§ WORK REQUIRED
Please reproduce the entries below exactly as they stand, but leave the pictures out.

§ DATA FOR THE TASK

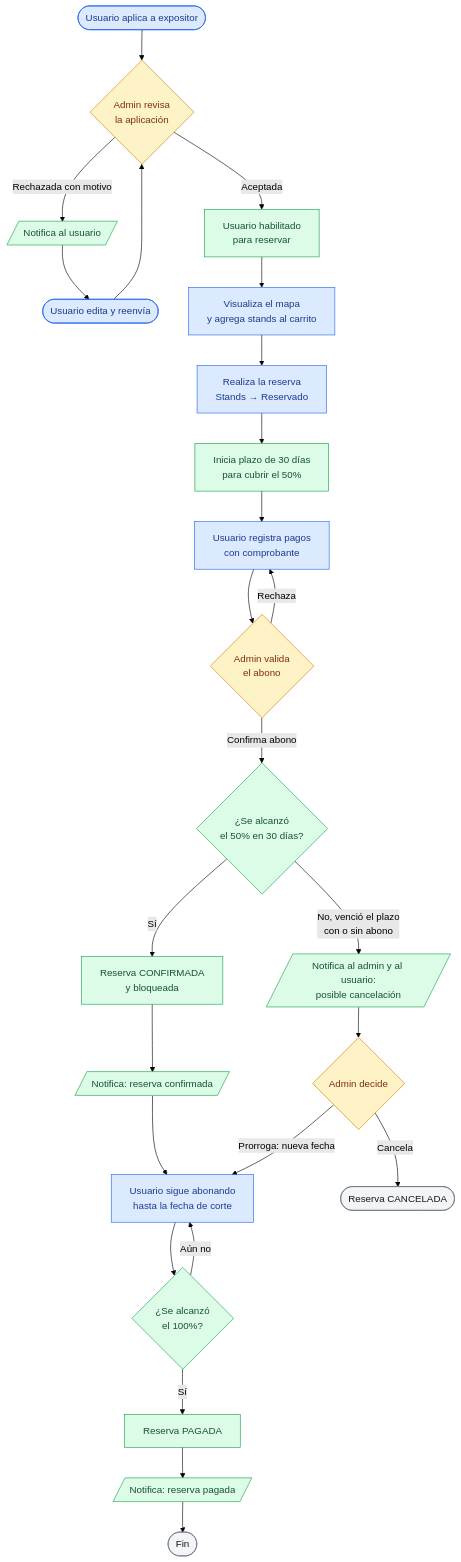
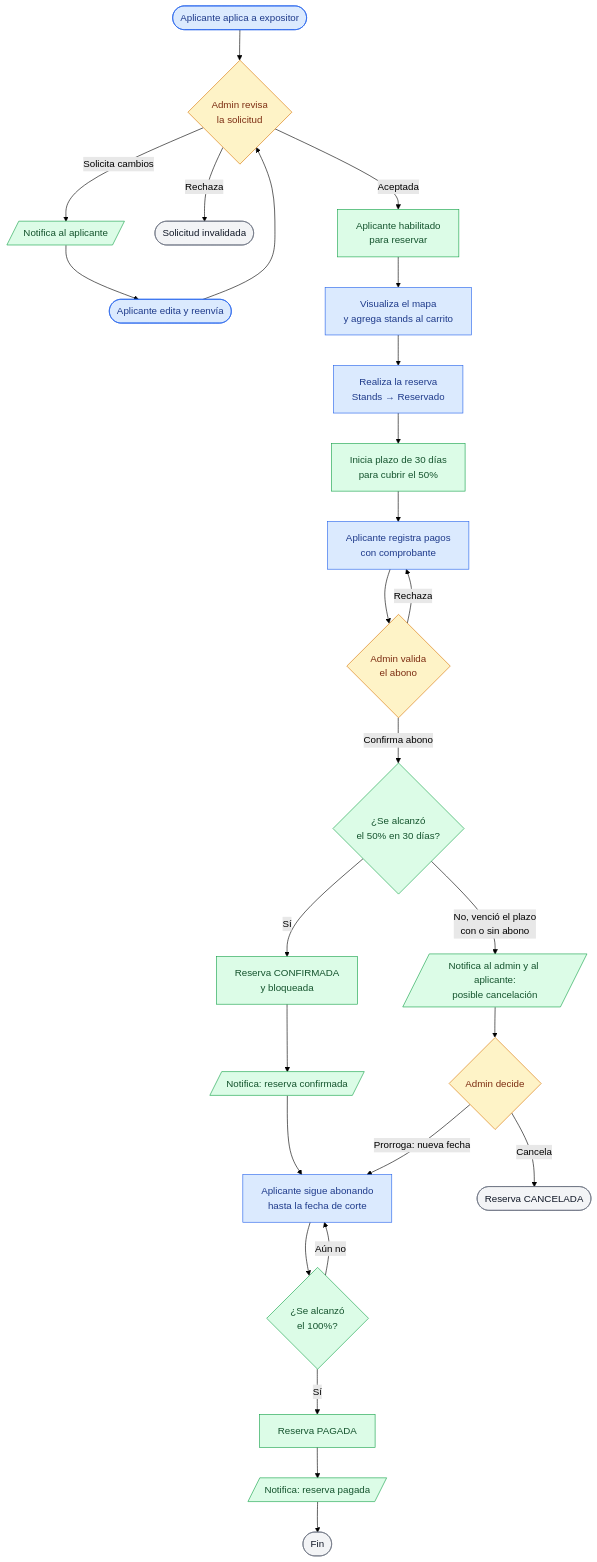
Before and after one commit to Proyectos-Vinculacion-FMAT/FILEYapp26: the diagram in docs/requisitos/STD/Proceso de alto nivel - Stands.md, drawn with Mermaid (forest theme). The commit also changed other lines of this file and 70 other files, not shown here.

````diff
--- a/docs/requisitos/STD/Proceso de alto nivel - Stands.md
+++ b/docs/requisitos/STD/Proceso de alto nivel - Stands.md
@@ -18,42 +18,43 @@
 ```mermaid
 %% Proceso de alto nivel: Reserva, Pago y Confirmación de Stands — FILEY
 flowchart TD
-    A([Usuario aplica a expositor]) --> B{Admin revisa<br/>la aplicación}
-    B -->|Rechazada con motivo| C[/Notifica al usuario/]
-    C --> A2([Usuario edita y reenvía])
+    A([Aplicante aplica a expositor]) --> B{Admin revisa<br/>la solicitud}
+    B -->|Solicita cambios| C[/Notifica al aplicante/]
+    C --> A2([Aplicante edita y reenvía])
     A2 --> B
-    B -->|Aceptada| D[Usuario habilitado<br/>para reservar]
+    B -->|Rechaza| R([Solicitud invalidada])
+    B -->|Aceptada| D[Aplicante habilitado<br/>para reservar]
 
     D --> E[Visualiza el mapa<br/>y agrega stands al carrito]
     E --> F[Realiza la reserva<br/>Stands → Reservado]
     F --> G[Inicia plazo de 30 días<br/>para cubrir el 50%]
 
-    G --> H[Usuario registra pagos<br/>con comprobante]
+    G --> H[Aplicante registra pagos<br/>con comprobante]
     H --> I{Admin valida<br/>el abono}
     I -->|Rechaza| H
     I -->|Confirma abono| J{¿Se alcanzó<br/>el 50% en 30 días?}
 
     J -->|Sí| K[Reserva CONFIRMADA<br/>y bloqueada]
     K --> L[/Notifica: reserva confirmada/]
-    L --> M[Usuario sigue abonando<br/>hasta la fecha de corte]
+    L --> M[Aplicante sigue abonando<br/>hasta la fecha de corte]
     M --> N{¿Se alcanzó<br/>el 100%?}
     N -->|Aún no| M
     N -->|Sí| O[Reserva PAGADA]
     O --> P[/Notifica: reserva pagada/]
     P --> Q([Fin])
 
-    J -->|No, venció el plazo<br/>con o sin abono| U[/Notifica al admin y al usuario:<br/>posible cancelación/]
+    J -->|No, venció el plazo<br/>con o sin abono| U[/Notifica al admin y al aplicante:<br/>posible cancelación/]
     U --> V{Admin decide}
     V -->|Prorroga: nueva fecha| M
     V -->|Cancela| W([Reserva CANCELADA])
 
-    classDef usuario fill:#dbeafe,stroke:#2563eb,color:#1e3a8a;
+    classDef aplicante fill:#dbeafe,stroke:#2563eb,color:#1e3a8a;
     classDef admin fill:#fef3c7,stroke:#d97706,color:#7c2d12;
     classDef sistema fill:#dcfce7,stroke:#16a34a,color:#14532d;
     classDef fin fill:#f3f4f6,stroke:#6b7280,color:#111827;
 
-    class A,A2,E,F,H,M usuario;
+    class A,A2,E,F,H,M aplicante;
     class B,I,V admin;
     class C,D,G,J,K,L,N,O,P,U sistema;
-    class Q,W,fin fin;
+    class Q,R,W,fin fin;
 ```
````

§ TASK ANSWER
Before and after one commit to Proyectos-Vinculacion-FMAT/FILEYapp26: the diagram in docs/requisitos/STD/Proceso de alto nivel - Stands.md, drawn with Mermaid (forest theme). The commit also changed other lines of this file and 70 other files, not shown here.

````diff
--- a/docs/requisitos/STD/Proceso de alto nivel - Stands.md
+++ b/docs/requisitos/STD/Proceso de alto nivel - Stands.md
@@ -18,42 +18,43 @@
 ```mermaid
 %% Proceso de alto nivel: Reserva, Pago y Confirmación de Stands — FILEY
 flowchart TD
-    A([Usuario aplica a expositor]) --> B{Admin revisa<br/>la aplicación}
-    B -->|Rechazada con motivo| C[/Notifica al usuario/]
-    C --> A2([Usuario edita y reenvía])
+    A([Aplicante aplica a expositor]) --> B{Admin revisa<br/>la solicitud}
+    B -->|Solicita cambios| C[/Notifica al aplicante/]
+    C --> A2([Aplicante edita y reenvía])
     A2 --> B
-    B -->|Aceptada| D[Usuario habilitado<br/>para reservar]
+    B -->|Rechaza| R([Solicitud invalidada])
+    B -->|Aceptada| D[Aplicante habilitado<br/>para reservar]
 
     D --> E[Visualiza el mapa<br/>y agrega stands al carrito]
     E --> F[Realiza la reserva<br/>Stands → Reservado]
     F --> G[Inicia plazo de 30 días<br/>para cubrir el 50%]
 
-    G --> H[Usuario registra pagos<br/>con comprobante]
+    G --> H[Aplicante registra pagos<br/>con comprobante]
     H --> I{Admin valida<br/>el abono}
     I -->|Rechaza| H
     I -->|Confirma abono| J{¿Se alcanzó<br/>el 50% en 30 días?}
 
     J -->|Sí| K[Reserva CONFIRMADA<br/>y bloqueada]
     K --> L[/Notifica: reserva confirmada/]
-    L --> M[Usuario sigue abonando<br/>hasta la fecha de corte]
+    L --> M[Aplicante sigue abonando<br/>hasta la fecha de corte]
     M --> N{¿Se alcanzó<br/>el 100%?}
     N -->|Aún no| M
     N -->|Sí| O[Reserva PAGADA]
     O --> P[/Notifica: reserva pagada/]
     P --> Q([Fin])
 
-    J -->|No, venció el plazo<br/>con o sin abono| U[/Notifica al admin y al usuario:<br/>posible cancelación/]
+    J -->|No, venció el plazo<br/>con o sin abono| U[/Notifica al admin y al aplicante:<br/>posible cancelación/]
     U --> V{Admin decide}
     V -->|Prorroga: nueva fecha| M
     V -->|Cancela| W([Reserva CANCELADA])
 
-    classDef usuario fill:#dbeafe,stroke:#2563eb,color:#1e3a8a;
+    classDef aplicante fill:#dbeafe,stroke:#2563eb,color:#1e3a8a;
     classDef admin fill:#fef3c7,stroke:#d97706,color:#7c2d12;
     classDef sistema fill:#dcfce7,stroke:#16a34a,color:#14532d;
     classDef fin fill:#f3f4f6,stroke:#6b7280,color:#111827;
 
-    class A,A2,E,F,H,M usuario;
+    class A,A2,E,F,H,M aplicante;
     class B,I,V admin;
     class C,D,G,J,K,L,N,O,P,U sistema;
-    class Q,W,fin fin;
+    class Q,R,W,fin fin;
 ```
````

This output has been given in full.